Women slightly outnumber men in our country. Are they “minorities”? Unfortunately, yes!
Deaf, Blind, Biased – or Stumped? Why Leaders Don’t Respond to the Business Case for Gender Diversity
Why might the message about the value of diversity not be heard? Why might leaders hear it but not buy it? Why do men who do buy it not take effective action? These are not rhetorical questions. I have some ideas but I want your thoughts.
Rich and I delivered a well-received workshop at the third annual WILD Summit (Women Inspiring Leadership Development from the Women’s Council of the Leeds School of Business at CU). We framed as choice (the conference theme) the ability to value and leverage both masculine and feminine strengths. We demonstrated that being able to choose which is most effective in a particular situation is an important career skill. Appreciating both approaches makes one a better and more inclusive leader; the result is broader team engagement, leading to better results. We tackled the subject of how masculine-feminine differences run up against unconscious biases or mindsets, creating obstacles for women in business – and, therefore, gender diversity.
Why do women not speak up (as much as men) in meetings? The real reason, say Sharyl Sandberg and Adam Grant in their NYT series, is the “double bind.” If women don’t speak up, hold the floor and speak with confidence, they are not heard or seen as leaders. If they do, they are seen as aggressive (called the “B-word”). They offer some suggestions. I add my own.

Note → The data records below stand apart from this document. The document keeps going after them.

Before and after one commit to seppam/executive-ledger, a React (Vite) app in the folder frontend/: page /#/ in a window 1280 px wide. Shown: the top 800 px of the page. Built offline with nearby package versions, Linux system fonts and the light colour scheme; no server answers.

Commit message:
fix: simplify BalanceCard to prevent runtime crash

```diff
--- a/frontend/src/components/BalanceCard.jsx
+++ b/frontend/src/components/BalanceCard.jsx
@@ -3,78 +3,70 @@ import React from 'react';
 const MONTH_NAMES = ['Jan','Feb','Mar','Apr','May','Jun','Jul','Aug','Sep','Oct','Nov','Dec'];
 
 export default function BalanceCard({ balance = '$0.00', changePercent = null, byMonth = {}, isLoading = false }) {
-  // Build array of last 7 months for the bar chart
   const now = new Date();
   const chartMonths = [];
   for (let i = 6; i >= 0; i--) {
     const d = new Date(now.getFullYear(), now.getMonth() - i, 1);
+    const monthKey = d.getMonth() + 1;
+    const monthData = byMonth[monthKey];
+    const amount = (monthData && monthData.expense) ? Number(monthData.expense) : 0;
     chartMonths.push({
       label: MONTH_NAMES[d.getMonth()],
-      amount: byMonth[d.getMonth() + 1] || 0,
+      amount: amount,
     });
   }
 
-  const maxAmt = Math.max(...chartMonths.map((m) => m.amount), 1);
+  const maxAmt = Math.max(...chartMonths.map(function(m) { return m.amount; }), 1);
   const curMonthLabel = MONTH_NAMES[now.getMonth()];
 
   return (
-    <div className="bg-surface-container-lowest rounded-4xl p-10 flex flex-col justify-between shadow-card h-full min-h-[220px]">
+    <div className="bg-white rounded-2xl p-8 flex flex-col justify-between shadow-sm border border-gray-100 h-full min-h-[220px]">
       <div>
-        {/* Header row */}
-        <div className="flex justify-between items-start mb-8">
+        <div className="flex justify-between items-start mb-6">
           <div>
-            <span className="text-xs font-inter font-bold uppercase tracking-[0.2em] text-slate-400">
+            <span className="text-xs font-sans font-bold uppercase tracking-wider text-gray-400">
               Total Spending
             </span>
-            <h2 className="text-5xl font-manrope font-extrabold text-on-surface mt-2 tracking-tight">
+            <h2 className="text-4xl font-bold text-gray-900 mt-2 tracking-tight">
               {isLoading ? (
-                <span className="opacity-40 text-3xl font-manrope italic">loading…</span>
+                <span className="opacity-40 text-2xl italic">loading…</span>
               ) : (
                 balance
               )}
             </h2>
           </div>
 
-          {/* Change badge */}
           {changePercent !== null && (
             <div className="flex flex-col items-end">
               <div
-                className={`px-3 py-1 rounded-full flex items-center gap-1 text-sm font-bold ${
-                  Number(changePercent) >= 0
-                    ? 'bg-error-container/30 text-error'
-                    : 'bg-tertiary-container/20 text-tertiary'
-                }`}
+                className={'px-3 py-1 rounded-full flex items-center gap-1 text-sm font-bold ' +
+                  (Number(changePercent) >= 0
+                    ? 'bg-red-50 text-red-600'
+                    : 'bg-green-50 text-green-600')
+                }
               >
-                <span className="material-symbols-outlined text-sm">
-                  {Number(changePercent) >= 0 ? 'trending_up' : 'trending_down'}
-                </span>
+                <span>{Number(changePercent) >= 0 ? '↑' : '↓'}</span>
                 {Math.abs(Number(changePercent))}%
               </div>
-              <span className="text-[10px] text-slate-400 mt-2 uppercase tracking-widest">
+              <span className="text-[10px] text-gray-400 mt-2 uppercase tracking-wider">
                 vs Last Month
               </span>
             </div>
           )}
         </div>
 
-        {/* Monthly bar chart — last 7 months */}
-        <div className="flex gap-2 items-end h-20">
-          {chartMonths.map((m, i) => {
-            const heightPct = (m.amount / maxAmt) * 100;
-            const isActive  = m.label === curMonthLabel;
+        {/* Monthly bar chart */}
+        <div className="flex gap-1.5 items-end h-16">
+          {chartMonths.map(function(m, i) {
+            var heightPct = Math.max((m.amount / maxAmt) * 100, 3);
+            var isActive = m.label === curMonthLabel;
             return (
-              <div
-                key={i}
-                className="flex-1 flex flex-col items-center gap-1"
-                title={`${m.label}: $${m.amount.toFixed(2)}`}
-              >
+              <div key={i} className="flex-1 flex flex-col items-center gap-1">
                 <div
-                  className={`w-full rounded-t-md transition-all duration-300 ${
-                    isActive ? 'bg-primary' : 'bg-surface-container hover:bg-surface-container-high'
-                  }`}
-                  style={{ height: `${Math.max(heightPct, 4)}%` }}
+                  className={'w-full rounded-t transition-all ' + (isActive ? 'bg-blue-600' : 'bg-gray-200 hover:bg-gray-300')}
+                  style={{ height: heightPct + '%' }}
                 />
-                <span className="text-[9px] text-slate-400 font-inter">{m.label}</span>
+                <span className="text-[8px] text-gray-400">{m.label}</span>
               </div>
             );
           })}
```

Generations are created and influenced by experiences in the formative years. They are shaped by ongoing change. Traditionals’ world view and values were shaped by World War II. In their lifetimes, the views of women’s roles have undergone dramatic change. “Retirement” has been redefined. They have seen and been affected by unprecedented technological change. Many women Traditionals today are actively involved, working and contributing. What changes will affect women now in their 20’s?
Women often complain about having a bad woman boss, generalizing their criticism to all women. In a difficult relationship between a woman boss and female subordinate, there is often a generational difference. While inter-generational differences can play a role, I think, the conflict is mostly based on deeply rooted gender issues. Women are less comfortable in a hierarchical relationship with another woman. And women share a culturally-based sense that men deserve top positions more than women.